The first transgression is easy:  their  for they’re  — or to be an even bigger stickler for form (and I am), “they are” because an apostrophe on a sign is a big no-no.  That said, I’ve pretty much given up on complaining about the “their” / “they’re” / “there” mistake because most people nowadays are fucking illiterate and are either too uneducated or too lazy — both are inexcusable — to bother with correct grammar.

Ditto the incorrect use of the word they for “their privacy” in the sign-off statement.   Without bothering to check, I’ll take an educated guess that the copywriter is Black because this grammar is right out of Ebonics 101.  (I may be wrong, but I doubt it.)

The third  transgression on the sign, however, is one that drives me absolutely crazy, and if offered a ruler and the offending copywriter’s hand, I would instead deliver a resounding smack to the side of the fool’s head with my open hand.

Folks, this isn’t difficult.  If you want to make sure of something (e.g. customers’ privacy as in the above), that is to “ENsure”.  If you’re going to “INsure” something, you need to call Liberty Mutual and take out a policy.  So unless an INsurance company is going to pay out money each time Wally World breaches someone’s privacy, the correct word is “ENSURE”.

And speaking of Wally World:  whoever hired the moron who wrote the copy for this sign also needs not a smack on the hand but an almighty kick in the balls.  I know that WalMart generally feeds out the bottom of the staffing barrel because they’re too stingy to pay decent wages, but that doesn’t excuse this.  Nothing can.

FFS, I need to stop reading so early in the morning:  it’s barely light outside and I need a bloody gin & tonic already.

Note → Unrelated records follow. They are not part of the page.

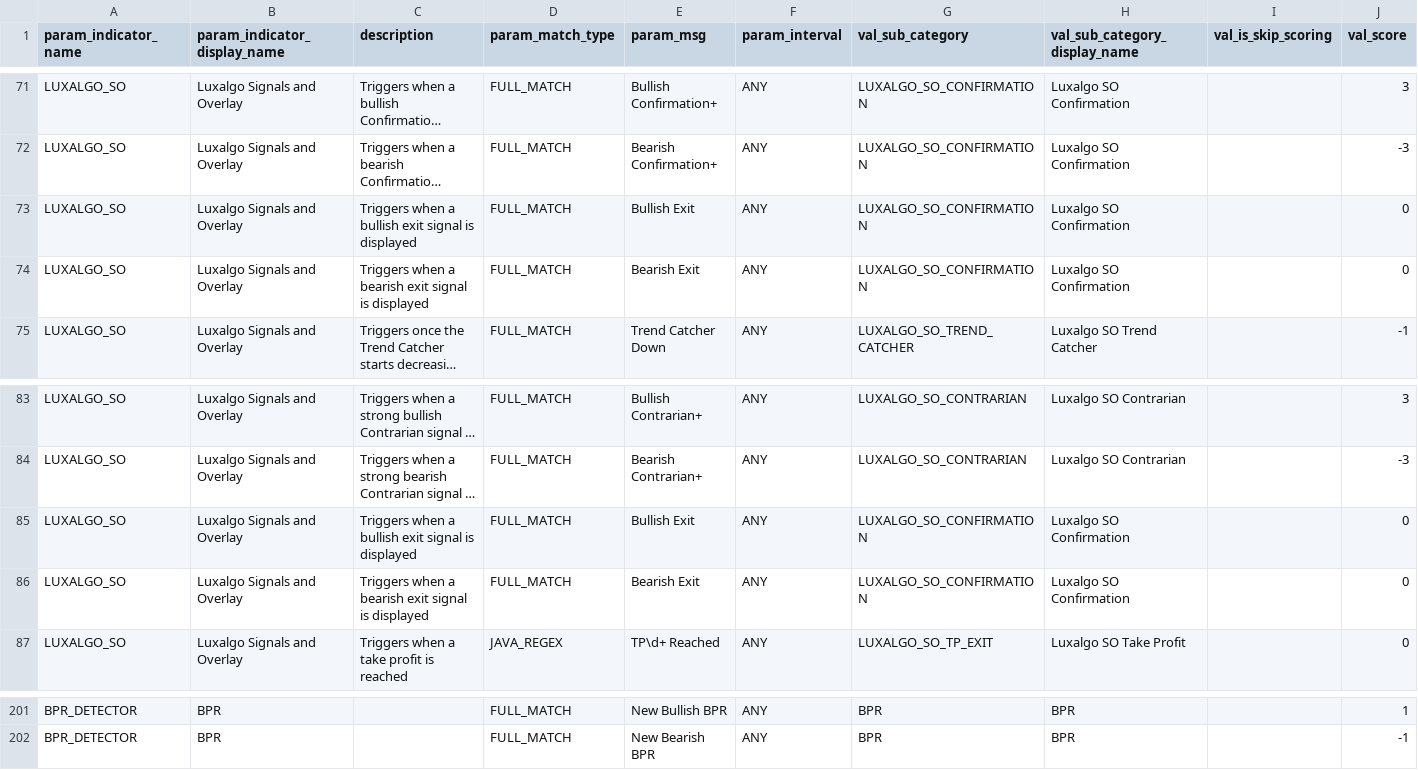
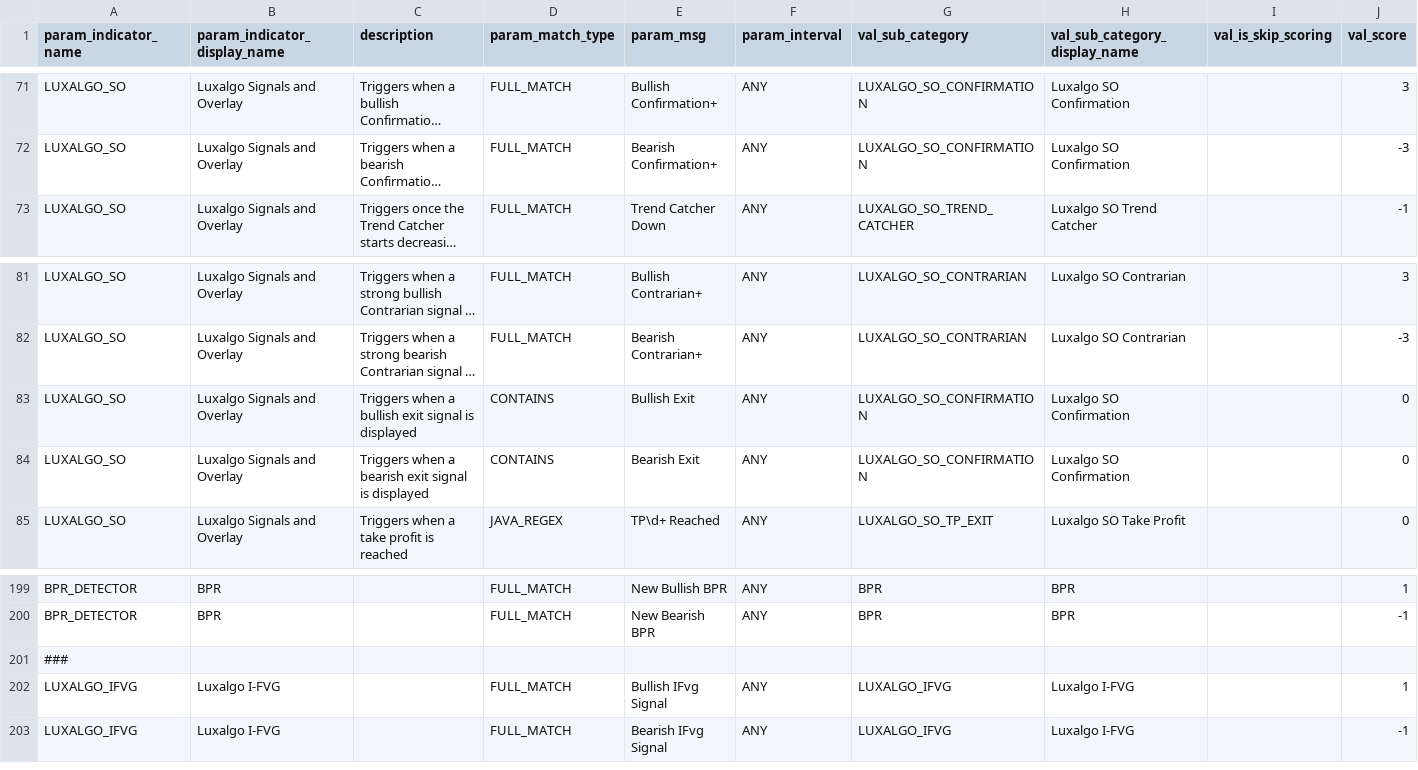
Before and after one commit to reachkrishnaraj/trade-app, a CSV file: src/main/resources/config/indicator_rules/notification_indicator_mapping_rules.csv, drawn as a sheet; only a part is shown, gaps mark what is left out; long unchanged cells end in …; removed rows and columns are numbered as before the commit, all else as after; rows hold the shown columns only; the diff names each change by its address in the sheet, - before the commit and + after, or states it on an @@ line.

```diff
--- a/src/main/resources/config/indicator_rules/notification_indicator_mapping_rules.csv
+++ b/src/main/resources/config/indicator_rules/notification_indicator_mapping_rules.csv
-row 73: LUXALGO_SO | Luxalgo Signals and Overlay | Triggers when a bullish exit signal is displayed | FULL_MATCH | Bullish Exit | ANY | LUXALGO_SO_CONFIRMATION | Luxalgo SO Confirmation |  | 0
-row 74: LUXALGO_SO | Luxalgo Signals and Overlay | Triggers when a bearish exit signal is displayed | FULL_MATCH | Bearish Exit | ANY | LUXALGO_SO_CONFIRMATION | Luxalgo SO Confirmation |  | 0
-D83:D84 (param_match_type): FULL_MATCH
+D83:D84 (param_match_type): CONTAINS
+row 201: ###
+row 202: LUXALGO_IFVG | Luxalgo I-FVG |  | FULL_MATCH | Bullish IFvg Signal | ANY | LUXALGO_IFVG | Luxalgo I-FVG |  | 1
+row 203: LUXALGO_IFVG | Luxalgo I-FVG |  | FULL_MATCH | Bearish IFvg Signal | ANY | LUXALGO_IFVG | Luxalgo I-FVG |  | -1
```
Also changed, not shown: 3 other files.
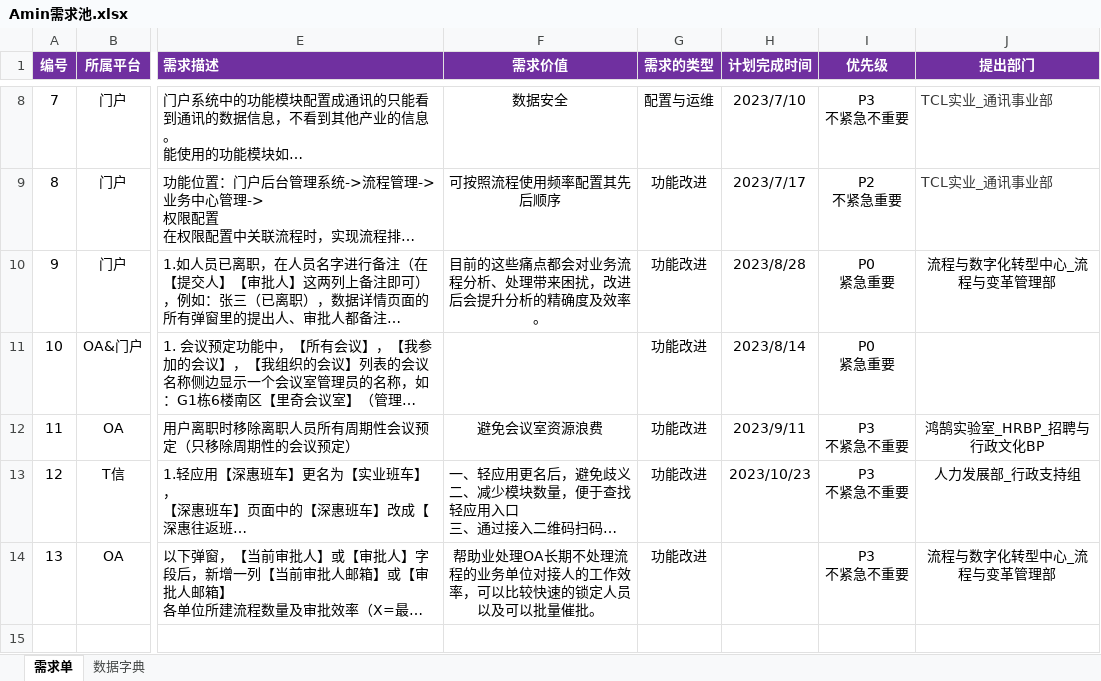
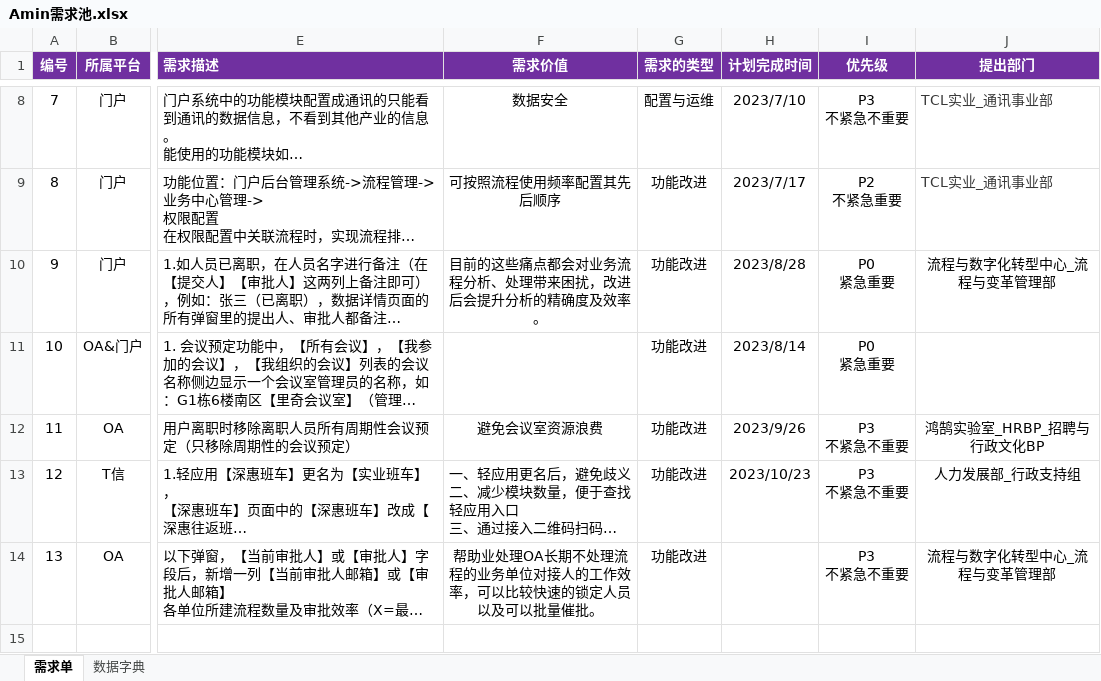
Before and after one commit to XMshushu/TCL, an Excel workbook: Amin需求池.xlsx, sheet 需求单, drawn as a sheet; only a part is shown, gaps mark what is left out; long unchanged cells end in …; values as stored, in another font and other column widths than the file's, no borders; charts and pictures and conditional formats not drawn; the diff names each change by its address in the sheet, - before the commit and + after, or states it on an @@ line.

```diff
--- a/Amin需求池.xlsx (sheet 需求单)
+++ b/Amin需求池.xlsx (sheet 需求单)
-H12 (计划完成时间): 2023/9/11
+H12 (计划完成时间): 2023/9/26
```
Also changed, not shown: 1 other file.
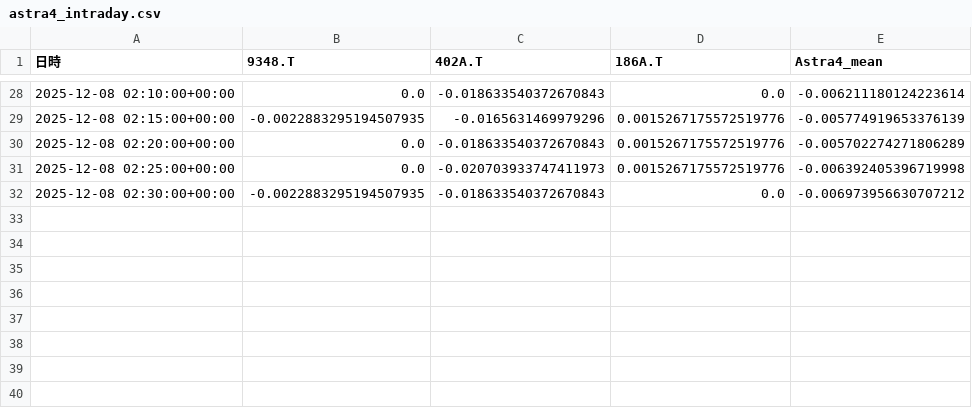
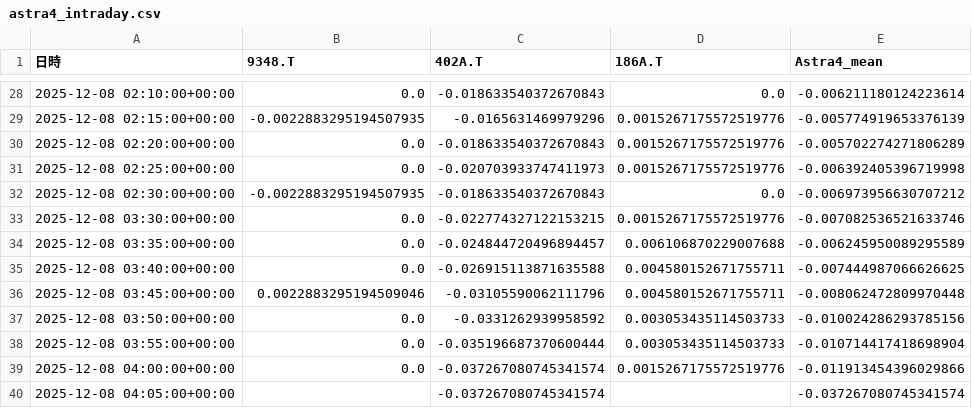
Before and after one commit to SakuraIndex/3_Sakura_Space, a CSV file: docs/outputs/astra4_intraday.csv, drawn as a sheet; only a part is shown, gaps mark what is left out; the diff names each change by its address in the sheet, - before the commit and + after, or states it on an @@ line.

```diff
--- a/docs/outputs/astra4_intraday.csv
+++ b/docs/outputs/astra4_intraday.csv
+row 33: 2025-12-08 03:30:00+00:00 | 0.0 | -0.022774327122153215 | 0.0015267175572519776 | -0.007082536521633746
+row 34: 2025-12-08 03:35:00+00:00 | 0.0 | -0.024844720496894457 | 0.006106870229007688 | -0.006245950089295589
+row 35: 2025-12-08 03:40:00+00:00 | 0.0 | -0.026915113871635588 | 0.004580152671755711 | -0.007444987066626625
+row 36: 2025-12-08 03:45:00+00:00 | 0.0022883295194509046 | -0.03105590062111796 | 0.004580152671755711 | -0.008062472809970448
+row 37: 2025-12-08 03:50:00+00:00 | 0.0 | -0.0331262939958592 | 0.003053435114503733 | -0.010024286293785156
+row 38: 2025-12-08 03:55:00+00:00 | 0.0 | -0.035196687370600444 | 0.003053435114503733 | -0.010714417418698904
+row 39: 2025-12-08 04:00:00+00:00 | 0.0 | -0.037267080745341574 | 0.0015267175572519776 | -0.011913454396029866
+row 40: 2025-12-08 04:05:00+00:00 |  | -0.037267080745341574 |  | -0.037267080745341574
```
Also changed, not shown: 2 other files.
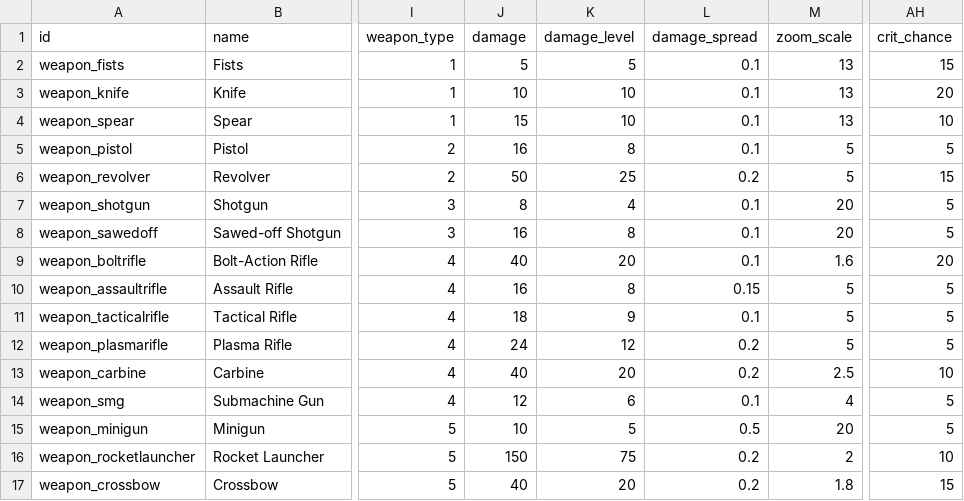
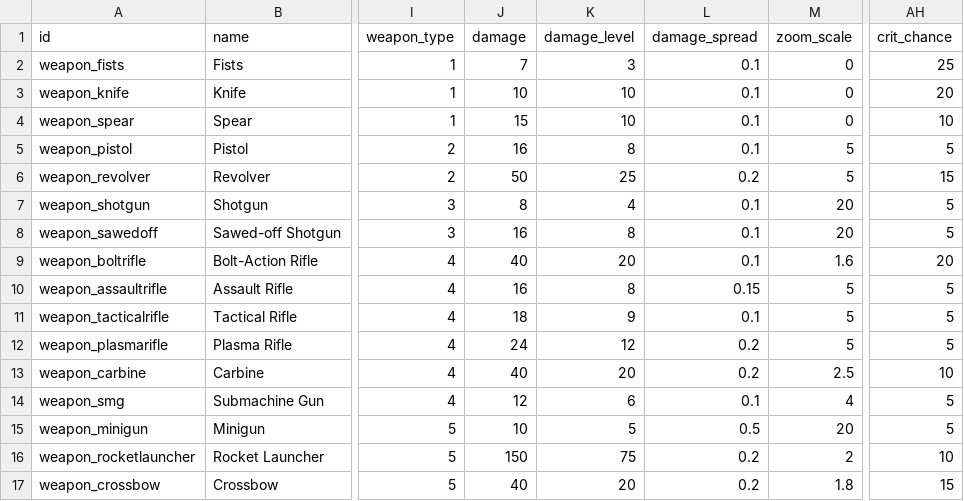
Before and after one commit to ololoken/emptyclip, a TSV file: assets/source/stats/weapons.tsv, drawn as a sheet; only a part is shown, gaps mark what is left out; the diff names each change by its address in the sheet, - before the commit and + after, or states it on an @@ line.

```diff
--- a/assets/source/stats/weapons.tsv
+++ b/assets/source/stats/weapons.tsv
-J2 (damage): 5
+J2 (damage): 7
-K2 (damage_level): 5
+K2 (damage_level): 3
-M2:M4 (zoom_scale): 13
+M2:M4 (zoom_scale): 0
-AH2 (crit_chance): 15
+AH2 (crit_chance): 25
```
Also changed, not shown: 2 other files.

Incoherent

Sometimes, I could just spit. Most recently, when reading Kruiser’s comment on Trump’s surge in support among Black men (not “males” — another pet peeve), young Stephen made the following statement:

“Yes, the numbers are small, but doubling up is better than doubling down.”

…which makes no fucking sense at all, does it? I know why he said it that way, and it’s a cute juxtaposition, but Kruiser just comes  off as illiterate when he utters such mumbo-jumbo.

For the benefit of good grammar:  “doubling” by definition is growth — i.e. “up” — so “doubling up” is redundant. Next: “doubling down” is a gambling term — i.e. not appropriate in this context. What Kruiser meant to say was that in terms of Trump’s popularity among Kanyes, going up is better than going down, and the correct expression of which is quite simple:

“Doubling is better than halving.”

Sometimes I wonder why I bother…